- WHAT TO DO
Every line containing "Hour" should be copied out. Go through the entries and find them.

Start of THE RECORDS

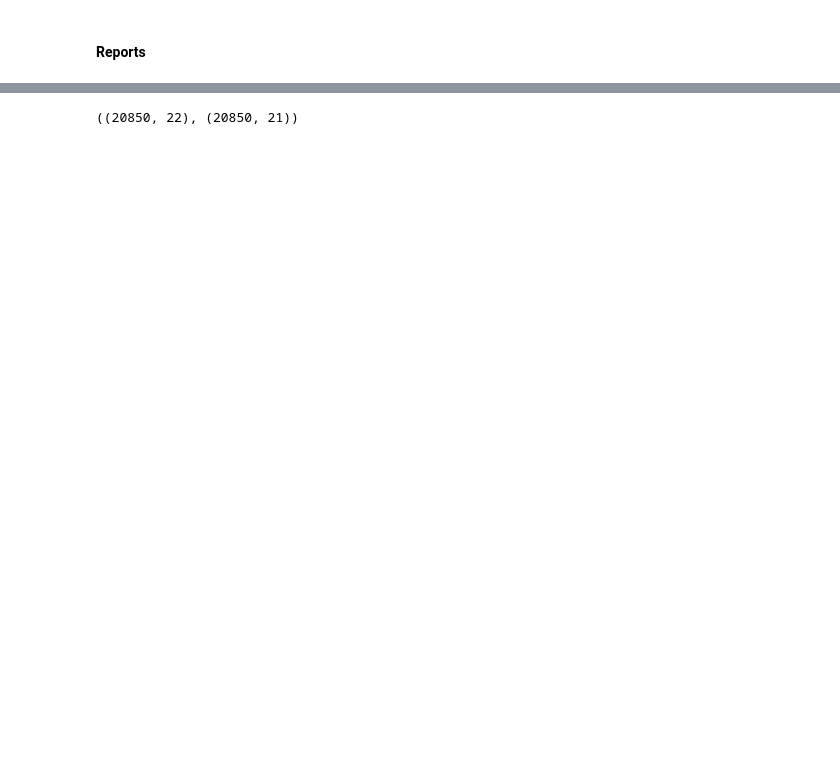
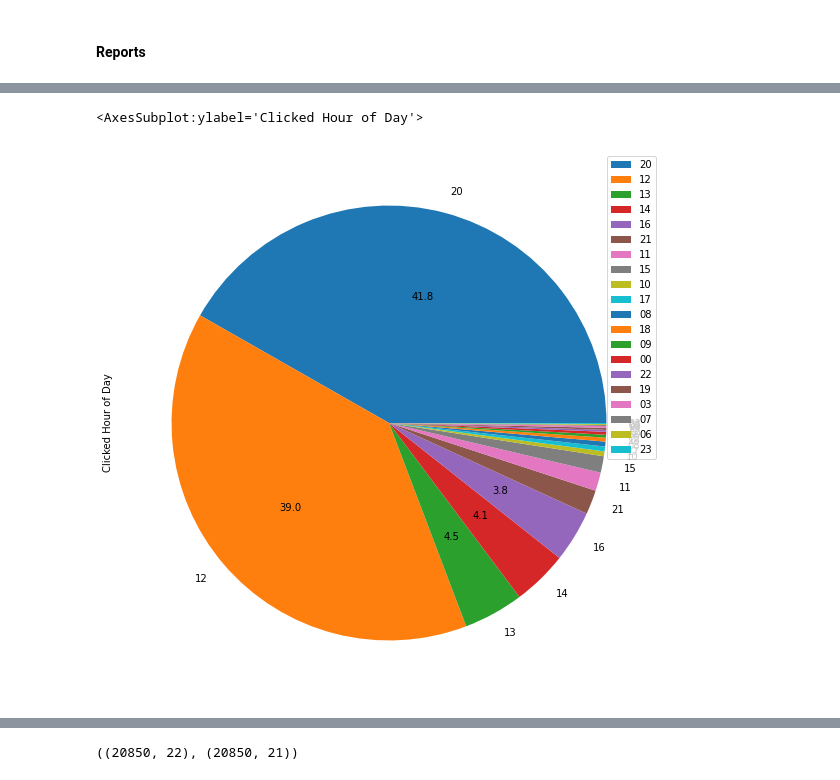
Before and after one commit to myshubhlife-anurag/SMS-Marketing, a Jupyter notebook: copy/Jupiter_files/dec_intiution_data.ipynb, the cells around one changed output, grey strips where cells are left out. Saved outputs shown, nothing was run; the diff lists cells and outputs as text; code cells hidden in the pictures; blank space fills up the shorter version.

```diff
--- a/copy/Jupiter_files/dec_intiution_data.ipynb
+++ b/copy/Jupiter_files/dec_intiution_data.ipynb
@@ -127,0 +208,6 @@ df["Circle"] = "Karnataka"
+# %%
+df["Clicked Hour of Day"].value_counts().plot(kind="pie",autopct = lambda p: format(p, '.1f') if p > 2 else None,figsize= (10,10),legend= True)
+# df["Clicked Hour of Day"].value_counts().
+# %% [output]
+<AxesSubplot:ylabel='Clicked Hour of Day'>
+[figure, added]
```
Also changed, not shown: parts of 39 cells of this notebook, 7 other files.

End of THE RECORDS

- EXERCISE RESULT
+df["Clicked Hour of Day"].value_counts().plot(kind="pie",autopct = lambda p: format(p, '.1f') if p > 2 else None,figsize= (10,10),legend= True)
+# df["Clicked Hour of Day"].value_counts().
+<AxesSubplot:ylabel='Clicked Hour of Day'>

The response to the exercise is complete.